These past few days in SF have been amazing.
Chesa’s courage and brilliance and grace were on full display. I’ve never been more proud of him.
If you haven’t seen his talk from election night, see it below in my previous post.
He and Valerie were so in sync, so steady, so encouraging and generous to everyone around them–it was breath-taking.
Of course we talked late into the night on Tuesday, drinking whiskey.
He and they will do many great things.
But I’m in awe today, filled with admiration and hope.
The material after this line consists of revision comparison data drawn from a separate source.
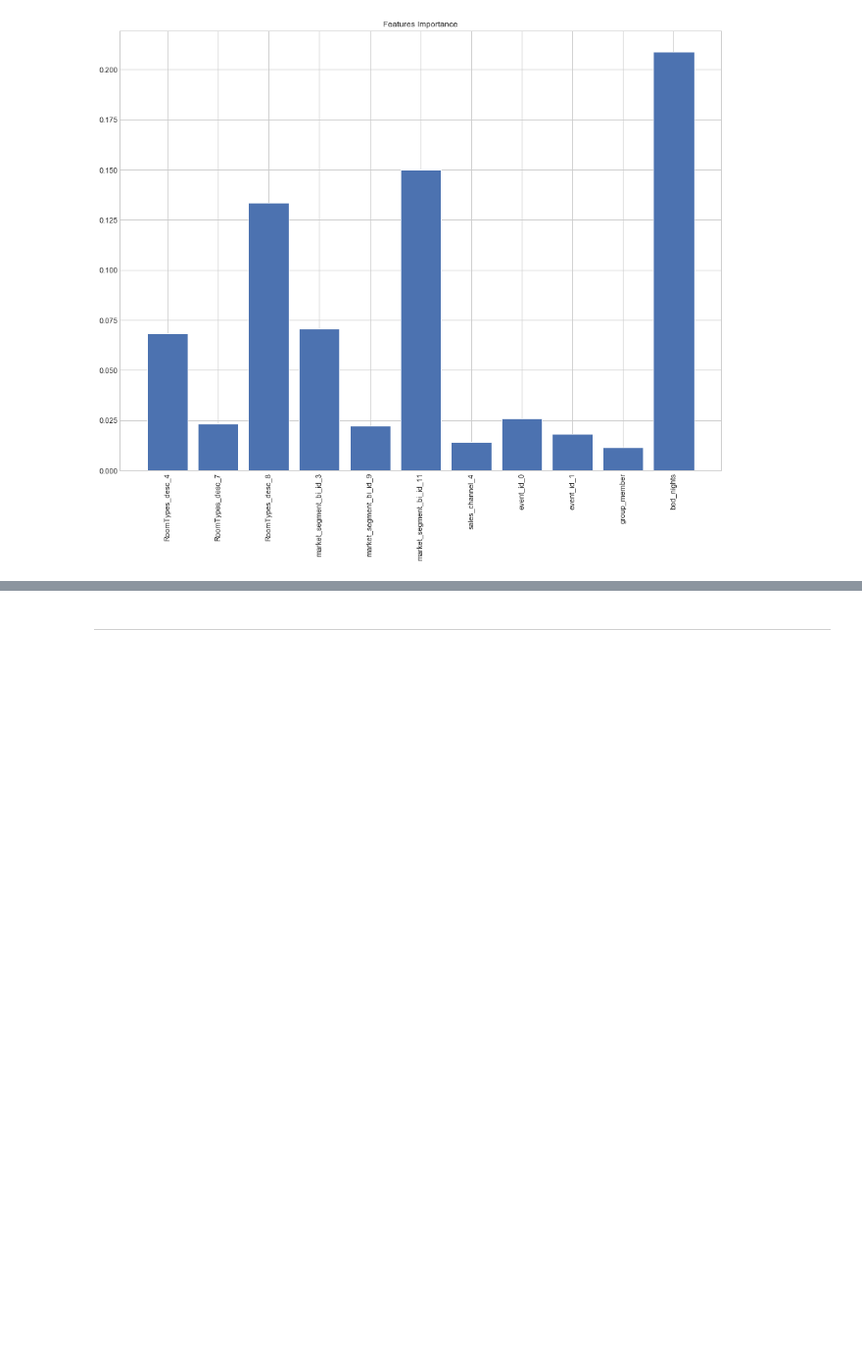
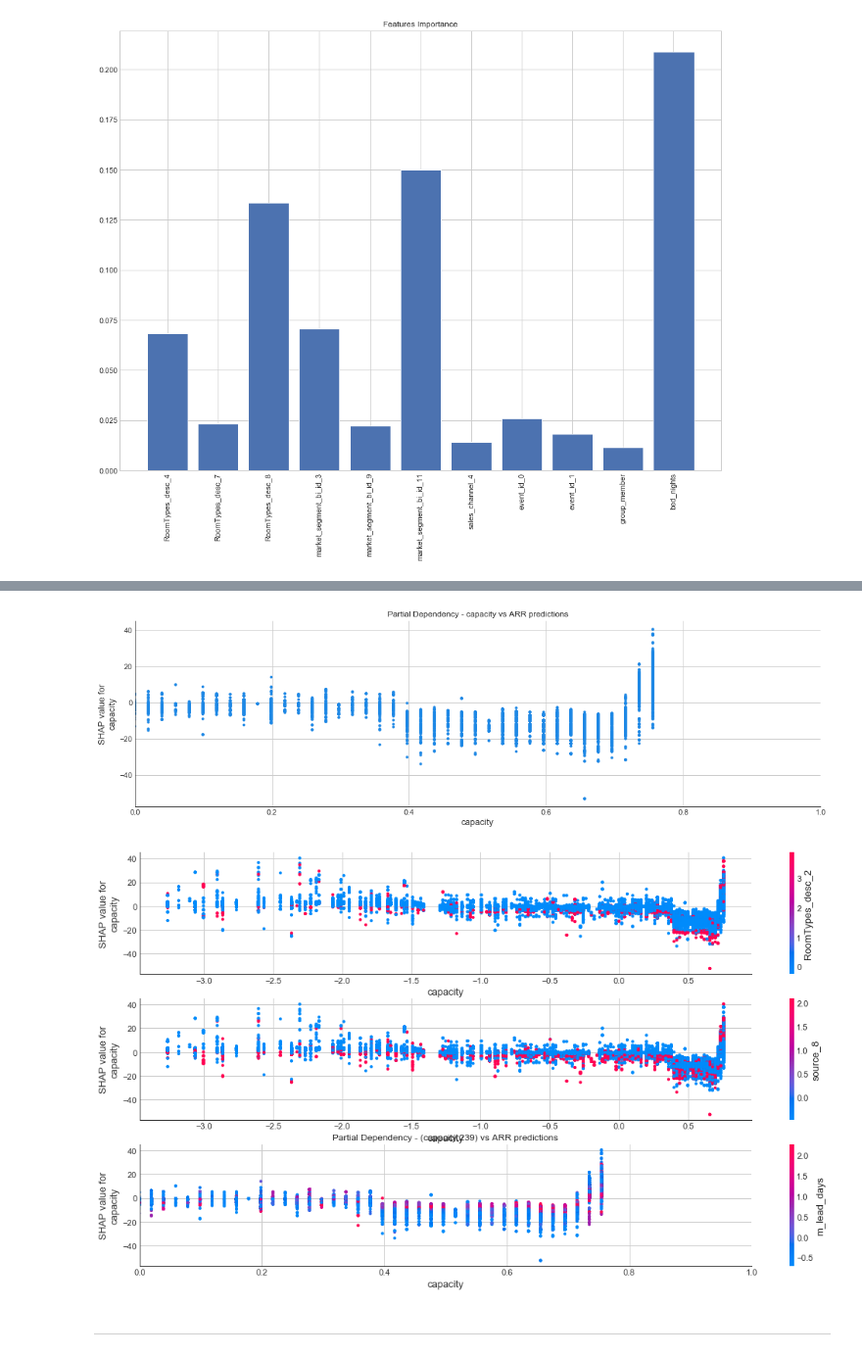
Before and after one commit to sgino209/hotels_rms, a Jupyter notebook: nb0_arr_analysis.ipynb, the cells around one changed output, grey strips where cells are left out. Shown at 98% size. Drawn from its saved outputs; the diff is of its cells as text; code cells hidden in the pictures; blank space fills up the shorter version.

```diff
--- a/nb0_arr_analysis.ipynb
+++ b/nb0_arr_analysis.ipynb
@@ -1269,3 +1265,30 @@ Text(0.5, 1.0, 'Features Importance')
+# %%
+feature_id = 'capacity'
+
+# Create object that can calculate shap values (SHapley Additive exPlanations)
+explainer = shap.TreeExplainer(model)
+
+# Calculate shap values. This is what we will plot.
+shap_values = explainer.shap_values(X_train)
+
+# Turn off interaction coloring:
+fig, ax = plt.subplots(1, 1, figsize=(18,5))
+shap.dependence_plot(feature_id, shap_values, X_train, interaction_index=None, ax=ax, show=False)
+plt.xlim([0,1])
+plt.title('Partial Dependency - %s vs %s predictions' % (feature_id, dependent_var))
+plt.show()
+
+# Make plots colored by each of the top three possible interacting features
+inds = shap.approximate_interactions(feature_id, shap_values, X_train)
+fig, ax = plt.subplots(3, 1, figsize=(18,10))
+for i in range(3):
+    shap.dependence_plot(feature_id, shap_values, X_train, interaction_index=inds[i], ax=ax[i], show=False)
+plt.xlim([0,1])
+plt.title('Partial Dependency - (%s,%s) vs %s predictions' % (feature_id, inds[i], dependent_var))
+plt.show()
+# %% [output]
+[figure, added]
+[figure, added]
 # %% [markdown]
 <hr>
 # %% [markdown]
```
Also changed, not shown: parts of 15 cells of this notebook.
Zayd Ayers Dohrn was born underground – his parents were radicals and counter-culture outlaws, on the run from the FBI. Now Zayd takes us back to the 1970s, when his parents and their young friends in the Weather Underground Organization declared war on the United States government. They brawled with riot cops on the streets of Chicago, bombed the Pentagon and the U.S. Capitol, broke comrades out of prison, and teamed up with Black militant groups to rob banks, fight racism – and help build a revolution.
This expansive narrative podcast features Bernardine Dohrn and Bill Ayers in their own voices, along with intimate interviews with Weather Underground members like Jeff Jones and Kathy Boudin. The show captures the 1970s with voice features from figures like Fred Hampton, Angela Davis, Assata Shakur and more. And it brings us up to today with interviews with Zayd’s own generation – Weather kids and Panther Cubs like Thai Jones, Chesa Boudin, and Kakuya Shakur.
Over the ten-part series, Zayd journeys to understand his parent’s radicalization and how it molded his family and life – and the history of this country. Born underground with his parents on the run from the FBI, Zayd unpacks a childhood in the shadows of the Weather Underground through intimate conversations with his family and friends. Ultimately, he must square his personal experience of his loving parents with their notorious media portrayals – narratives that have long been weaponized by conservative media and politicians, most notably during Barack Obama’s first presidential campaign.
Play this fabulous trailer:
EPISODE # 49) The Dialectic of Freedom
Everything’s in motion, everything in flux, nothing and no one stays the same: the young become the old, stories get retold, and the blowtorch of history illuminates the path ahead. That’s the way of time—the center cannot hold, and everything that is solid melts into air. I pause and sit down with my friend and comrade Wayne Au to talk about dialectics, contradiction, and the meaning of freedom. Dr. Au is a professor in the School of Educational Studies at the University of Washington Bothell, a scholar/activist, and a deeply engaged social justice organizer. Wayne is an editor at my favorite teaching magazine, Rethinking Schools, and the author of A Marxist Education: Learning to Change the World, an essential text for understanding the mess we’re in, and the possibilities before us.
48) I Have a Story to Tell
I remember when in 2003 Ruth Simmons, the first Black president of an Ivy League school, launched an investigation into Brown University’s toxic ties to slavery. That illuminating and inspiring effort began with questions: What do we know? Who is visible in history? What stories are missing or suppressed? What is owed? Harvard just released a report revealing its own links to America’s original sin—one illuminating contrast is the names of the wealthy and the powerful (Increase Mather, Governor John Winthrop) alongside the human beings they enslaved who bore a single name or no name at all: Juba, Cesar, Venus, “The Moor.” What are their stories? What wisdom and richness is denied? Tara Betts, thinker and creator, mentor and teacher, author of the poetry collections Arc & Hue, Break the Habit, and the forthcoming Refuse to Disappear, joins me Under the Tree for a conversation about poetry, teaching, and the need for radical repair in this urgent moment.